A long-dormant volcano has erupted in Eritrea after a series of earthquakes and sent a 13.5 km plume of ash into the air, according to the Volcanic Ash Advisory Centre (VAAC).
The volcano started to erupt around midnight on Sunday, charts on the website of France-based VAAC indicated.
The remote, arid region, close to the border with Ethiopia, was hit by a series of earthquakes earlier the same day, data from the United States Geographical Survey showed, with the biggest reaching 5.7 on the richer scale.
The Dubbi Volcano -- which is located 350 km north of the Eritrean capital Asmara and 233 km east of the Ethiopian city of Mekelle -- is thought to have last erupted in 1861.
The independent earthquake monitoring website, earthquake.com said it might be another nearby volcano nearby known as Nabro that was erupting and carried testimonies from residents in the region confirming the ash cloud.
"The plume from the volcano is covering the whole of Asmara since the morning, but now it is clearing somewhat," one resident was quoted as saying.
Dubbi's ash cloud hit an altitude of 13.5 km, VAAC said.
Ethiopian state media warned people to protect themselves from ash.

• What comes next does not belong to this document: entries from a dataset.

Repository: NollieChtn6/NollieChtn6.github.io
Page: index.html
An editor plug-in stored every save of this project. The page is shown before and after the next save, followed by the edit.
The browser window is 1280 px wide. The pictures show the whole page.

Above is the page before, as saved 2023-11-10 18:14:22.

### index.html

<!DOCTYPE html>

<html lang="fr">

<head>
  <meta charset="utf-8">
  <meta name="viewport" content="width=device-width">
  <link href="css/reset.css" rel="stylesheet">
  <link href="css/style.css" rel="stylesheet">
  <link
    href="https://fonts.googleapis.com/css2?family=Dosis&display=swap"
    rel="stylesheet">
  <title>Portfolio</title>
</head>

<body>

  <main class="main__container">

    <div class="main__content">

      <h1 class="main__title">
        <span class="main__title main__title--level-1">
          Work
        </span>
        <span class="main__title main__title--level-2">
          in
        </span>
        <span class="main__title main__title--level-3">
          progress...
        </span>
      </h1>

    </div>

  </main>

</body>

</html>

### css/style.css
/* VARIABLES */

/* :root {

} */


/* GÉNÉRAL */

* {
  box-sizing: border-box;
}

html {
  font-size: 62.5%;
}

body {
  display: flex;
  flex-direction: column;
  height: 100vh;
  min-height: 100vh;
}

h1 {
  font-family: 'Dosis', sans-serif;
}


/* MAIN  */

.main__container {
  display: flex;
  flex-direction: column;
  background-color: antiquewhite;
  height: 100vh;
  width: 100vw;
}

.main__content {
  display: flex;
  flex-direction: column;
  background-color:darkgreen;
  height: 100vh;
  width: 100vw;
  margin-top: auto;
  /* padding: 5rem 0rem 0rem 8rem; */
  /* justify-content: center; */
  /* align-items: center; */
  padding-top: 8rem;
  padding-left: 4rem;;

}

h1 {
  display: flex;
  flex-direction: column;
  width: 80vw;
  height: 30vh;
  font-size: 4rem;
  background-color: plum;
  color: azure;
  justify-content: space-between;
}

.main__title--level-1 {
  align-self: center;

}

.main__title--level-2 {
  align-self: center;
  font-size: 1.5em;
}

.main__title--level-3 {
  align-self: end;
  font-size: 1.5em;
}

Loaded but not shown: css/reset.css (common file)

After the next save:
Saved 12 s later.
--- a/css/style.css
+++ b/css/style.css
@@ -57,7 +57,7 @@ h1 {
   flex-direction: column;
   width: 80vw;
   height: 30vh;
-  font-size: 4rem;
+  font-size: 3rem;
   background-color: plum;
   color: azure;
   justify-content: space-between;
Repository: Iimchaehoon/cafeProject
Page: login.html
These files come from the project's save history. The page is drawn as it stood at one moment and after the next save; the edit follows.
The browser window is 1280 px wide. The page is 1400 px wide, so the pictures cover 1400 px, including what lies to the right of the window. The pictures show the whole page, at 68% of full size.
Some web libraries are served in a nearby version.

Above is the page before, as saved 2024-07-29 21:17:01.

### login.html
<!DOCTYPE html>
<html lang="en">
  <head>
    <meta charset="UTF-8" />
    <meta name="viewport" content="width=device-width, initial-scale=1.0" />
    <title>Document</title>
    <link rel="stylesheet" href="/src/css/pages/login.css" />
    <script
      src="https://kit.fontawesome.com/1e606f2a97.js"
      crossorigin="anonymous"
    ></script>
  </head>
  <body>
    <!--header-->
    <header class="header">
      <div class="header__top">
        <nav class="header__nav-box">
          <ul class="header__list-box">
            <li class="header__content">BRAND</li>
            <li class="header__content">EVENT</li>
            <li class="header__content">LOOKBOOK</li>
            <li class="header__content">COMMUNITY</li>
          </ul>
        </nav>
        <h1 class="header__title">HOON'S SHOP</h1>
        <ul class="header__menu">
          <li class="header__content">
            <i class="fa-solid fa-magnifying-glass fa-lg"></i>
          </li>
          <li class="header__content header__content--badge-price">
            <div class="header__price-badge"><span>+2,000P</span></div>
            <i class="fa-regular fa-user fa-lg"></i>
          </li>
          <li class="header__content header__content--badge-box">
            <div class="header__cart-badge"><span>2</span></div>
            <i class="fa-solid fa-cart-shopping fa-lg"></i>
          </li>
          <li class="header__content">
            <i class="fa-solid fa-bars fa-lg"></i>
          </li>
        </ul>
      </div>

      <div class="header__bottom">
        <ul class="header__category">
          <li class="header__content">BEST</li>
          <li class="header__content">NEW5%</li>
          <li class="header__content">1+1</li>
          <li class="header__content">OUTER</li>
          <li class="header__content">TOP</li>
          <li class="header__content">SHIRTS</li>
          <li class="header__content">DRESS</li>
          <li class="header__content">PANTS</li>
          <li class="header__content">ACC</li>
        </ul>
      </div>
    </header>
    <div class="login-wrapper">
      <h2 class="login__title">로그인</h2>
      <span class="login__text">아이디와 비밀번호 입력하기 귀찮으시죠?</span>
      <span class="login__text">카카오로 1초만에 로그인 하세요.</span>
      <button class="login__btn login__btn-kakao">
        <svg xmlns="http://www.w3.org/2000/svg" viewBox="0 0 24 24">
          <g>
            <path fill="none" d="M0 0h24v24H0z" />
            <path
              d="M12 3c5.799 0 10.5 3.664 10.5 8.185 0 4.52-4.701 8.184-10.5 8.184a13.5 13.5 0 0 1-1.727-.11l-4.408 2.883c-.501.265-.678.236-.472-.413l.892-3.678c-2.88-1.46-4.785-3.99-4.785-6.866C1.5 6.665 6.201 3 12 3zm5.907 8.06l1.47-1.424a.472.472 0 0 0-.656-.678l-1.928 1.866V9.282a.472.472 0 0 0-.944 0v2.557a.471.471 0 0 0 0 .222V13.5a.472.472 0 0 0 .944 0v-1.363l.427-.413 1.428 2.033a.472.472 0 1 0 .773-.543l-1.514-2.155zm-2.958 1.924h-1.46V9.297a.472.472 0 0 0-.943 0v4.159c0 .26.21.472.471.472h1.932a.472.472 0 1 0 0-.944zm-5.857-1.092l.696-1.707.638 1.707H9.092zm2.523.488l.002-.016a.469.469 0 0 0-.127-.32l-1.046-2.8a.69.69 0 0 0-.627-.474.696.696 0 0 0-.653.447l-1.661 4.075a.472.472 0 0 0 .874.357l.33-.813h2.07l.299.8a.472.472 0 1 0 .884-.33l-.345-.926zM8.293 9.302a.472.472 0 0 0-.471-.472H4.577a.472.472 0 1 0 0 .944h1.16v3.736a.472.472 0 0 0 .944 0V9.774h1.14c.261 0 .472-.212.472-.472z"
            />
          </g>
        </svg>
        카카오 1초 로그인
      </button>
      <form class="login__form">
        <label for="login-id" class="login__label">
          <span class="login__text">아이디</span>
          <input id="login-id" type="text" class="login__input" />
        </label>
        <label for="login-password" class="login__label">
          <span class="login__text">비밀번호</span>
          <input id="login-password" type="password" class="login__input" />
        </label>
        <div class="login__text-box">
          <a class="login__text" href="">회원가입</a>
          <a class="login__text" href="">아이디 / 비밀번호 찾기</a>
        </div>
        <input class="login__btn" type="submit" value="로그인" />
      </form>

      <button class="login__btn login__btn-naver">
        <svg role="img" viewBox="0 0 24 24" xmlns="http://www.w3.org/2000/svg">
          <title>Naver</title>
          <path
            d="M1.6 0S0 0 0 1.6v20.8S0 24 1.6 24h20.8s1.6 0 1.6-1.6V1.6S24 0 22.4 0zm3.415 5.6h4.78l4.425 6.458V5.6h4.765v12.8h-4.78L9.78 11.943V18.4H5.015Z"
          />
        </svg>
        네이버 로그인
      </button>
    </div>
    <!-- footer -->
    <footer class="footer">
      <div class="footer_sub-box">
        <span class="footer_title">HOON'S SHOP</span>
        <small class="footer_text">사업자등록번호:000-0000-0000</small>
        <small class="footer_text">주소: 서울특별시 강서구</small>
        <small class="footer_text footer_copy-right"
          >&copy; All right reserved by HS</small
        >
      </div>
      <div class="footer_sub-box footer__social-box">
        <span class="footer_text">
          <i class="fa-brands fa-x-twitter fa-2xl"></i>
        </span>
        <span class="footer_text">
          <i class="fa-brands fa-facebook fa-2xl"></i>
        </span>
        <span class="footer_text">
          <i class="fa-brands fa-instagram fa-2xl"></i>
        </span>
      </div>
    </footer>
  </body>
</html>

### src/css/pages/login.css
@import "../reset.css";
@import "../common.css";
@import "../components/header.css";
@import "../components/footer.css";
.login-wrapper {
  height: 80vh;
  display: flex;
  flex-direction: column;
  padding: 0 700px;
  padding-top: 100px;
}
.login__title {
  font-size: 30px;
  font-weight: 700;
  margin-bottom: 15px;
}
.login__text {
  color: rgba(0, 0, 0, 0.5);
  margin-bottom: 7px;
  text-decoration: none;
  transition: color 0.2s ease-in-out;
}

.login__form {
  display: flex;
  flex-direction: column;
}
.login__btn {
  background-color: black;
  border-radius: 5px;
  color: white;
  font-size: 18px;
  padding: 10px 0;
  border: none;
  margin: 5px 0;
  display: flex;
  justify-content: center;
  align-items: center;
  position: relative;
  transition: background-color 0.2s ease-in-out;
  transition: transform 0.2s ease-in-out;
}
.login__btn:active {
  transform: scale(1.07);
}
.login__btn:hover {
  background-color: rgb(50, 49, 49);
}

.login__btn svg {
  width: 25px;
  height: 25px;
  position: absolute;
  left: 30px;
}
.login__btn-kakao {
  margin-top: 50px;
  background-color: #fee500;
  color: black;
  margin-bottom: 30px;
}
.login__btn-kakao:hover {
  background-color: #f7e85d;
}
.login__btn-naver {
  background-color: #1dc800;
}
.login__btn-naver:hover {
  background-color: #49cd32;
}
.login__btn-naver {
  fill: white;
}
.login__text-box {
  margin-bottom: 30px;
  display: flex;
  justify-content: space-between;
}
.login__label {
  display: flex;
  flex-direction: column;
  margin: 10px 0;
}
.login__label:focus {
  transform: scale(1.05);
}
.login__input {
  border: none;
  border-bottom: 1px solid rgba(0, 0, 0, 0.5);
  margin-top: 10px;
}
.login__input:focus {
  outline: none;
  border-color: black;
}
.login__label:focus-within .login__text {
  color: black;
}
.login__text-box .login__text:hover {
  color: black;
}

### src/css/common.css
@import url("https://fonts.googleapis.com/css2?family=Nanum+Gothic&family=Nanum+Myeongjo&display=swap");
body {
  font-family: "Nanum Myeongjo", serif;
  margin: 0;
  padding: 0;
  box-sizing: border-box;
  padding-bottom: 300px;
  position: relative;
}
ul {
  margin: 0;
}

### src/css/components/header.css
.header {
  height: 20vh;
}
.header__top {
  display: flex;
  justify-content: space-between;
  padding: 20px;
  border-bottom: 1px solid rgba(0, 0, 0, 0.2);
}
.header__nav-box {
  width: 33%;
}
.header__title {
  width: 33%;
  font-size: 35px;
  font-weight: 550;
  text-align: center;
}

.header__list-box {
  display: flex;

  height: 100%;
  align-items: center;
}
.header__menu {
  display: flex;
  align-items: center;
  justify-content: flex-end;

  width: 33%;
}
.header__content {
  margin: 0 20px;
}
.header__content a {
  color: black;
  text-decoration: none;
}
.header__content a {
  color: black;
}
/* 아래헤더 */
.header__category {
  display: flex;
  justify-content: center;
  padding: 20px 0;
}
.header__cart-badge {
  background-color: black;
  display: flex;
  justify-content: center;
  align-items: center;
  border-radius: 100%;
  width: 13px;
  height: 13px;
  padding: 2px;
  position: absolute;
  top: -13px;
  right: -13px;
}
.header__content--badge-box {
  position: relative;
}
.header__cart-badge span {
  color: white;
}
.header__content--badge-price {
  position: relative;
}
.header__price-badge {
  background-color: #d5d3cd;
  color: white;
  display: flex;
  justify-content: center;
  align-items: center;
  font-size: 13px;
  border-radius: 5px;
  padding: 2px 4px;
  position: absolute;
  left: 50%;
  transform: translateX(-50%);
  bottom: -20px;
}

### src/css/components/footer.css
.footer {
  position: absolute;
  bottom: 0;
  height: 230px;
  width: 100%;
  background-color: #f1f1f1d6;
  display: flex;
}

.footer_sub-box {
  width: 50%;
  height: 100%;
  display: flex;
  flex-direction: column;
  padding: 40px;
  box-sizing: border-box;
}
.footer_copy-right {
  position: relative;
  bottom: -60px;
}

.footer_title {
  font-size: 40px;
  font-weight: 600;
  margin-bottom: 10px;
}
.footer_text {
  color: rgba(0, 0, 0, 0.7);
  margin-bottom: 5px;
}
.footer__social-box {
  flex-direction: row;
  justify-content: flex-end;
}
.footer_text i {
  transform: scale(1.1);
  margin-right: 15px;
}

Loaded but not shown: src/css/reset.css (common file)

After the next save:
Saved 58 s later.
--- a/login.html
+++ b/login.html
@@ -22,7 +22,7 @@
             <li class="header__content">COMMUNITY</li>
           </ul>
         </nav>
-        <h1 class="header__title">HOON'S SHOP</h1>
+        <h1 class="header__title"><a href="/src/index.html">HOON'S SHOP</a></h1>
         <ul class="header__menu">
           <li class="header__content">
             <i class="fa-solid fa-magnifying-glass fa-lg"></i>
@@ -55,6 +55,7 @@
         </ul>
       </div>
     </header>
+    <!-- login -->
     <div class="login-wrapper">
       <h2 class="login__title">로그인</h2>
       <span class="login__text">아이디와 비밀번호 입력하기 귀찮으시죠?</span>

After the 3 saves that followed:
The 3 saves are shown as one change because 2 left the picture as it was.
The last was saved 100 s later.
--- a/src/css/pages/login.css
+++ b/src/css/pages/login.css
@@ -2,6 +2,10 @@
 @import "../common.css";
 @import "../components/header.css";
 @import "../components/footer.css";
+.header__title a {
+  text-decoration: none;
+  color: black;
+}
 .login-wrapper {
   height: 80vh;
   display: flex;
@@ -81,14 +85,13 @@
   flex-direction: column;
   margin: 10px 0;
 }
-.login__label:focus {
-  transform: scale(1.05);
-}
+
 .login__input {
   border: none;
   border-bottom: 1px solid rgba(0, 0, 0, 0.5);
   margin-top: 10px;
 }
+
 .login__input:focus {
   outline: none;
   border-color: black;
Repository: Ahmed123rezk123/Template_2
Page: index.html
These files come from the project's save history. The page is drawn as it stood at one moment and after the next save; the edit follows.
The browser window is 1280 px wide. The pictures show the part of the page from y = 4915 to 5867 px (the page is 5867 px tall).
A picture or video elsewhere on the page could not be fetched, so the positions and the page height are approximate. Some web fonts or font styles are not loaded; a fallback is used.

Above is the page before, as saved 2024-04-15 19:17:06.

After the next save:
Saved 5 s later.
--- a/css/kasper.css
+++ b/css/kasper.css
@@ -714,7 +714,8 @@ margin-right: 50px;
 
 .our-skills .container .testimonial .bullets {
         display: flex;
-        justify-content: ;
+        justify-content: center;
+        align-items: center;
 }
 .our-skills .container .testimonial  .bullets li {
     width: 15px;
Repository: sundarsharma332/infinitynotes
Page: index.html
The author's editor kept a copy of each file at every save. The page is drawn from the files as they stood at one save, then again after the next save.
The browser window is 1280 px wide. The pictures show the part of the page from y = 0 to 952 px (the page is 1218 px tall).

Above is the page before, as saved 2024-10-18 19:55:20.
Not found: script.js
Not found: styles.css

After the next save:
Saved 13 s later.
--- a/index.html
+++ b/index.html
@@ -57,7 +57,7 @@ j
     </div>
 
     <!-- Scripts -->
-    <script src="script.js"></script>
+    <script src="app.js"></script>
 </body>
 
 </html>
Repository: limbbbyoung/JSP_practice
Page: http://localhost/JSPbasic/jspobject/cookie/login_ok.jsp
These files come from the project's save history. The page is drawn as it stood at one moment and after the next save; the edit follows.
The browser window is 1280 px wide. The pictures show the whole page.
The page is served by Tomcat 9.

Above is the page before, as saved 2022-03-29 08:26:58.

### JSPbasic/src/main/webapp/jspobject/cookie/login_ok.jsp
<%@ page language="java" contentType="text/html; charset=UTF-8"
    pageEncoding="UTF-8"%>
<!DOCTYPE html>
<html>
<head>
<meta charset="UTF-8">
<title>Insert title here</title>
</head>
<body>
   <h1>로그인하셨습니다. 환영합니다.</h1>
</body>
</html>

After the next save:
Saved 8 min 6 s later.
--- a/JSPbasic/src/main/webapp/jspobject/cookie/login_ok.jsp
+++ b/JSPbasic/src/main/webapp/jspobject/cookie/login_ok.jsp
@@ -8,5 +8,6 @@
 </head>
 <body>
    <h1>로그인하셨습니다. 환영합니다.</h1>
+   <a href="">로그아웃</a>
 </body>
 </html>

Ethiopia relocated more than 50,000 people in 2005 after a series of earthquakes and a volcanic eruption on its side of the border. As residents fled, hundreds of their animals were swallowed into crevices in the ground.
The Dubbi Volcano is located in a tectonic triple junction known as the Danakil depression that spans parts of Eritrea and Ethiopia.
Scientists say its spreading ridges, that form the Red Sea and the Gulf of Aden, may 10 million years form a new ocean and split Africa in two.